The work takes the form of a series of experiments exploring the idea of mutation to evolve new textile ‘life forms’. The principles of generative art are used to create a series of rules that determine the shape and form of organic 'specimens'. Variables of size, shape, sequence and number have aleatory values, ie. generated randomly.
The resulting specimens show a lot of variation. The diagrams are also interesting. An element of interpretation of the pattern variables is required in drawing up the patterns, and then further interpretation in the making process.
Naturally, the 3D forms that have arisen are more organic and resemble creatures than the flat 2D ones.
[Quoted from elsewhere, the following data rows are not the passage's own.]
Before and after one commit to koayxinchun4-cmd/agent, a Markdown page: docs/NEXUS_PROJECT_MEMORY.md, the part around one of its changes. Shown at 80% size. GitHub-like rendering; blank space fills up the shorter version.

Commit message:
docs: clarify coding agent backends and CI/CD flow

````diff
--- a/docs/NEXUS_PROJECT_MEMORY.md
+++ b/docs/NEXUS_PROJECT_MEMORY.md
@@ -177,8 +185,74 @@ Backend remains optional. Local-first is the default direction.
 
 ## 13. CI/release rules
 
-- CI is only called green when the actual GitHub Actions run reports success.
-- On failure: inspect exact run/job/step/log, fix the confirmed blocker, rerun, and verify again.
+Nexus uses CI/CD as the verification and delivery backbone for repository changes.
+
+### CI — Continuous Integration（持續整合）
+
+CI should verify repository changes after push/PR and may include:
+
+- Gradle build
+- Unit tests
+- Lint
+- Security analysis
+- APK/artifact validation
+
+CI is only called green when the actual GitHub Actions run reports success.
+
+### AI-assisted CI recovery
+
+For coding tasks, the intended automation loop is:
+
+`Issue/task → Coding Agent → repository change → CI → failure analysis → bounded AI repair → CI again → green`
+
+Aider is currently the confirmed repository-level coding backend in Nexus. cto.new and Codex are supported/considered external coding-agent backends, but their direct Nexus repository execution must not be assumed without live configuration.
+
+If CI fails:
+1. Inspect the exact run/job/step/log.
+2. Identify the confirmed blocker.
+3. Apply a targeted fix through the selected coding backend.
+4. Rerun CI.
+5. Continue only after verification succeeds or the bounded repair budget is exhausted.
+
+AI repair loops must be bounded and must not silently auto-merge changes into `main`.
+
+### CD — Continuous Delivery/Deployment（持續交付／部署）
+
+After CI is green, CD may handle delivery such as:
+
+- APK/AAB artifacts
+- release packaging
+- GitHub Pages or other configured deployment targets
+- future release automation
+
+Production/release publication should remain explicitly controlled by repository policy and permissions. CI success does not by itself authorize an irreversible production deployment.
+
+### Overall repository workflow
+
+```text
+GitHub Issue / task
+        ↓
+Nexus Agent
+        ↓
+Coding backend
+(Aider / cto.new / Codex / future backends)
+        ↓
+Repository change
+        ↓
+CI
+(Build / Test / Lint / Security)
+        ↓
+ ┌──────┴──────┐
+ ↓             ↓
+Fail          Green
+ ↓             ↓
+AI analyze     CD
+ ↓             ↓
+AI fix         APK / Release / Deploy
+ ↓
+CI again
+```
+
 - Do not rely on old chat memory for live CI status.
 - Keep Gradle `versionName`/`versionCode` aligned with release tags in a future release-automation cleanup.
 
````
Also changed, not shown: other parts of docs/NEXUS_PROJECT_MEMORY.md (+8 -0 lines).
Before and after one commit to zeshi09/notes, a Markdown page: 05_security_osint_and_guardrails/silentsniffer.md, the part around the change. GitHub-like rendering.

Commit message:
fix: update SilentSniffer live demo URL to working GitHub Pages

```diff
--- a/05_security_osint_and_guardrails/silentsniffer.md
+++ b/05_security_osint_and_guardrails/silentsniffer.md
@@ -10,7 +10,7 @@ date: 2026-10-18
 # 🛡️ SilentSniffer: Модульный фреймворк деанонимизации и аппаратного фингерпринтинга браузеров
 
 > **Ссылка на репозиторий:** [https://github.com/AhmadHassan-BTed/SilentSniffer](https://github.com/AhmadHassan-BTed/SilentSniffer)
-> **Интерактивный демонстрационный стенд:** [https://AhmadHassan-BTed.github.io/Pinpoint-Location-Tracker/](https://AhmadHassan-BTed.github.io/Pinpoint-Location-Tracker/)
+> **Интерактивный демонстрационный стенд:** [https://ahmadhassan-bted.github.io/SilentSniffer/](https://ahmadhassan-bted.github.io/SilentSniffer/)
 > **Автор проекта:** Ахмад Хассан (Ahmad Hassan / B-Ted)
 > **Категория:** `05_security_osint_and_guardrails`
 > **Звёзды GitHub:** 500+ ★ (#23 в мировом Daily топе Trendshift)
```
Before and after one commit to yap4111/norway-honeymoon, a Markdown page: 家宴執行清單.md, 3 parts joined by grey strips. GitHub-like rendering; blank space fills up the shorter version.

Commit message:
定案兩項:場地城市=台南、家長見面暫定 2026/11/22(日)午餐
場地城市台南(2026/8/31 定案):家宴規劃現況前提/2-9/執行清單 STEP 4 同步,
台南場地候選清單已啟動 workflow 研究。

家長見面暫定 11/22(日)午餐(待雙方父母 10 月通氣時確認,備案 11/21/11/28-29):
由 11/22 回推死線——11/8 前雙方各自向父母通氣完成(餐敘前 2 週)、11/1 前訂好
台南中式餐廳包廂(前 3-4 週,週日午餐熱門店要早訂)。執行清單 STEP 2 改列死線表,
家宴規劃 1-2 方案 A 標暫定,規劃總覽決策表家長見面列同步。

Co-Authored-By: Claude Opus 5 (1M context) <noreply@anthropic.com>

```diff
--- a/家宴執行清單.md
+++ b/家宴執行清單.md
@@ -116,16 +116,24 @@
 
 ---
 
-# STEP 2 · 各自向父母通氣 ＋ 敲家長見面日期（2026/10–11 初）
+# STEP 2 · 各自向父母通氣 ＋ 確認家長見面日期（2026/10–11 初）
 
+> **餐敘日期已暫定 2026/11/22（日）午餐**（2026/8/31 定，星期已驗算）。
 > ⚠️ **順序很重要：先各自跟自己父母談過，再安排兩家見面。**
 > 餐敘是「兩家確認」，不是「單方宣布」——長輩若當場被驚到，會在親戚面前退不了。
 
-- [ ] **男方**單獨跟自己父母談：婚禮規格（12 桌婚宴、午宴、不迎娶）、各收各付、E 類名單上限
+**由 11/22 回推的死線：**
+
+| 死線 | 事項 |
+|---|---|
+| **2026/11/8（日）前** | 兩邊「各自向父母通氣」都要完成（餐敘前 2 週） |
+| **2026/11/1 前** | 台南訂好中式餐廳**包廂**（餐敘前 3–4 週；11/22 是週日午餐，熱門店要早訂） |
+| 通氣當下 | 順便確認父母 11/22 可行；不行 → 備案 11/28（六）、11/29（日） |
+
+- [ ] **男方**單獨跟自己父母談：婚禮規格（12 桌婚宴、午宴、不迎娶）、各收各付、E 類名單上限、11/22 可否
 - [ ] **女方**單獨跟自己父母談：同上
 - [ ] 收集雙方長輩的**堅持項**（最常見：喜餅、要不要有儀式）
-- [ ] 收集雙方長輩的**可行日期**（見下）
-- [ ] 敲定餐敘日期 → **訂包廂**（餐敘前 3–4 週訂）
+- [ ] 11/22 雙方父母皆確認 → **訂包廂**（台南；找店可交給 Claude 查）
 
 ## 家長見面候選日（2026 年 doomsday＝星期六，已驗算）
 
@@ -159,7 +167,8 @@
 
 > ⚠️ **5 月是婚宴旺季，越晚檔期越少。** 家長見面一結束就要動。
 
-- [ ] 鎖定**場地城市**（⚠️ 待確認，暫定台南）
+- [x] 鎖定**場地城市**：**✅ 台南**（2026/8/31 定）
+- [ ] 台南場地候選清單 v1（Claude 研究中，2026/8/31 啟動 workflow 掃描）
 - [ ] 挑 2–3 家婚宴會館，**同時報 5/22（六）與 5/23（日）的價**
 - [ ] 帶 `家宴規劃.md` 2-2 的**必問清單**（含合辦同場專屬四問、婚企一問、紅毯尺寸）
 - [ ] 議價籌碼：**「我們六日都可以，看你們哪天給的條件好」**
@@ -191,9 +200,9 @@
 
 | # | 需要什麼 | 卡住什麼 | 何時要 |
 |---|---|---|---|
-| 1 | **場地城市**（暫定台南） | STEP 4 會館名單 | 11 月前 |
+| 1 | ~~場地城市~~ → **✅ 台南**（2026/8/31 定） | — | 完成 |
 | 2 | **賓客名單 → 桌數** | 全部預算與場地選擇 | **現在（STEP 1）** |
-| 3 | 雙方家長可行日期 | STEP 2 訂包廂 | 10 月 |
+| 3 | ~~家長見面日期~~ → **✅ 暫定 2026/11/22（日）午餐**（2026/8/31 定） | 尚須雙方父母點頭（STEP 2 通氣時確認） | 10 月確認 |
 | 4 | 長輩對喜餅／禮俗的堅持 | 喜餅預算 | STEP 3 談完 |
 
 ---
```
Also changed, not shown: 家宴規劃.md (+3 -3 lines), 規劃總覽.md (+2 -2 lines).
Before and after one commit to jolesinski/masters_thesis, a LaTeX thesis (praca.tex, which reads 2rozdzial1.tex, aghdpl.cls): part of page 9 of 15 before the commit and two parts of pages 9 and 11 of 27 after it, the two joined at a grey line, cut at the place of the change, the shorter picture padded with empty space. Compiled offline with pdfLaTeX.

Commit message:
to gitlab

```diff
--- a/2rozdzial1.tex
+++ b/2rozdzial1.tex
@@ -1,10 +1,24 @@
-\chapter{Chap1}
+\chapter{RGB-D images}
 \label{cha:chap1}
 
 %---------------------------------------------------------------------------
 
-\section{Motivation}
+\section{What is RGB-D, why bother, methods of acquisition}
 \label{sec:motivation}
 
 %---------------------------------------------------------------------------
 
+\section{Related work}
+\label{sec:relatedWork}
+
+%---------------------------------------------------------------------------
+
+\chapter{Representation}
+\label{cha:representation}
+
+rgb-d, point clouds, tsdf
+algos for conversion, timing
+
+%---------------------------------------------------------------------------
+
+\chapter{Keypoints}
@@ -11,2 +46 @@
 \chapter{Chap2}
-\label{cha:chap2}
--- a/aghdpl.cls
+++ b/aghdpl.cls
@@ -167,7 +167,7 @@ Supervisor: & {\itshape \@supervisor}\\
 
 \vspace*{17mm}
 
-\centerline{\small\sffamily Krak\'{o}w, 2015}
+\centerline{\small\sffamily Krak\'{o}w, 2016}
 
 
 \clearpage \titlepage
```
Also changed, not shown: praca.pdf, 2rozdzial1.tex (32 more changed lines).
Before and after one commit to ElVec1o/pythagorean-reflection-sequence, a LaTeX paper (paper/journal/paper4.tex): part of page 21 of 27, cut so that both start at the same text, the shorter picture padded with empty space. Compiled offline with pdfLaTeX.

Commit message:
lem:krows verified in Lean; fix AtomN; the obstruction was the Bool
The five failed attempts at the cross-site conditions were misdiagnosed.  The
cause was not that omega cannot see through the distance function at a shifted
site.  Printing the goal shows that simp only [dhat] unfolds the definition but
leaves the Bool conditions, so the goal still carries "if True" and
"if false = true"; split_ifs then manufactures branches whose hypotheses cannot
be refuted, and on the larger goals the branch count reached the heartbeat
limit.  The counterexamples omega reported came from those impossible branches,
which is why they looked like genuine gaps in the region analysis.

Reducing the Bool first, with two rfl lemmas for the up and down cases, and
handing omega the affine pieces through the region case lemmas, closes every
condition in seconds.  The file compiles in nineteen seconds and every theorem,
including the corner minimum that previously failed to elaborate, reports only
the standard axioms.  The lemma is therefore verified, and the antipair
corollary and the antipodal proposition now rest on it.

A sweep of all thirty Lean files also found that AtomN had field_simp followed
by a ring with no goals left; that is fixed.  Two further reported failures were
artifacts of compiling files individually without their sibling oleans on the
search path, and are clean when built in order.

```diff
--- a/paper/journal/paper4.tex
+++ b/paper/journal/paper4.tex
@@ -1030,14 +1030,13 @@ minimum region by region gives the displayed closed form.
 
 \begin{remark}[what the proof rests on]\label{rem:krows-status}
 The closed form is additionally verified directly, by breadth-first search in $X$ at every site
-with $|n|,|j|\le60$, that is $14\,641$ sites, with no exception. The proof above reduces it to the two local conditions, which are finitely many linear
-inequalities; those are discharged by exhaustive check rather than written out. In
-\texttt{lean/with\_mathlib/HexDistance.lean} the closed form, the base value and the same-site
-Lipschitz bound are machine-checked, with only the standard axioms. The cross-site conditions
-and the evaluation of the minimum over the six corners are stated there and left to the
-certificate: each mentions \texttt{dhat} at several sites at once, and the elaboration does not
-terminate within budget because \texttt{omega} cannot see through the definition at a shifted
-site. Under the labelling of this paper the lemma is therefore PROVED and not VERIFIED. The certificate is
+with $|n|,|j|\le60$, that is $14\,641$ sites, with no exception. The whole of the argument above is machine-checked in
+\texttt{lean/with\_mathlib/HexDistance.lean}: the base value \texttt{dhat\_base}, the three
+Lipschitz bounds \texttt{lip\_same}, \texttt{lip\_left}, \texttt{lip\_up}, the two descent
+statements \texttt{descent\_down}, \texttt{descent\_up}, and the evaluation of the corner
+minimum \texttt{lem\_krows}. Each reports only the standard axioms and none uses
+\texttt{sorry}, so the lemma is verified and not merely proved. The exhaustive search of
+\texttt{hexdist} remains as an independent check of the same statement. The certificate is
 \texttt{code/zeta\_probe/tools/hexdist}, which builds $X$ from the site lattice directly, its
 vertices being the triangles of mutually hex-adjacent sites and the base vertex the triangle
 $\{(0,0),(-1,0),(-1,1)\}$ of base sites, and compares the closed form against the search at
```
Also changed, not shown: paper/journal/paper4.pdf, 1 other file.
I need to gear the next series of experiments towards three dimensionality. One method would be to introduce modular forms into the randemiser.
The diagrams remind me of xray crystallography of DNA – they exhibit more of a pattern when viewed at a much reduced scale.
Diagrammatic codes used for crochet, knit and needlelace stitches. These are standard crochet codes in common usage, but the knit and needlelace codes have been invented to provide a more 3D interpretation.
Textile process - crochet - knit - needlelace Stitch - will vary according to process Form - start with sphere – disk – tube – spiral – pyramid Dimensions - number of stitches – rows - iterations Materials Colour Surface modifications picot – spike – loop – frill – ridge hole – indentation – raised found objects wax – paint – varnish
Each variable will have either a discreet series or range of values eg. rows / stitches will have values with upper / lower limits, while process will have values of knit, crochet or needlelace. The preliminary experiment will confirm or modify the variables and their values. Sampling might be part or a complete specimen, enough to see what works. Stitch size and tools (hook / needlesize) will be determined by the sampler.
Ideas– genetics, dna, mutation, inheritance, natural selection, evolution Rules – variables such as technique (process?), dimensions, form, pattern with discreet limits Mutation– Chance – random generator of values for rules Genetic code – assign codes to stitch types, diagrammatic interpretations of pattern Selection – viability and aesthetic choices Evolution – selected specimens as starting point for next generation Classification – identify relationships, naming Documentation – pattern, stages of development (photography)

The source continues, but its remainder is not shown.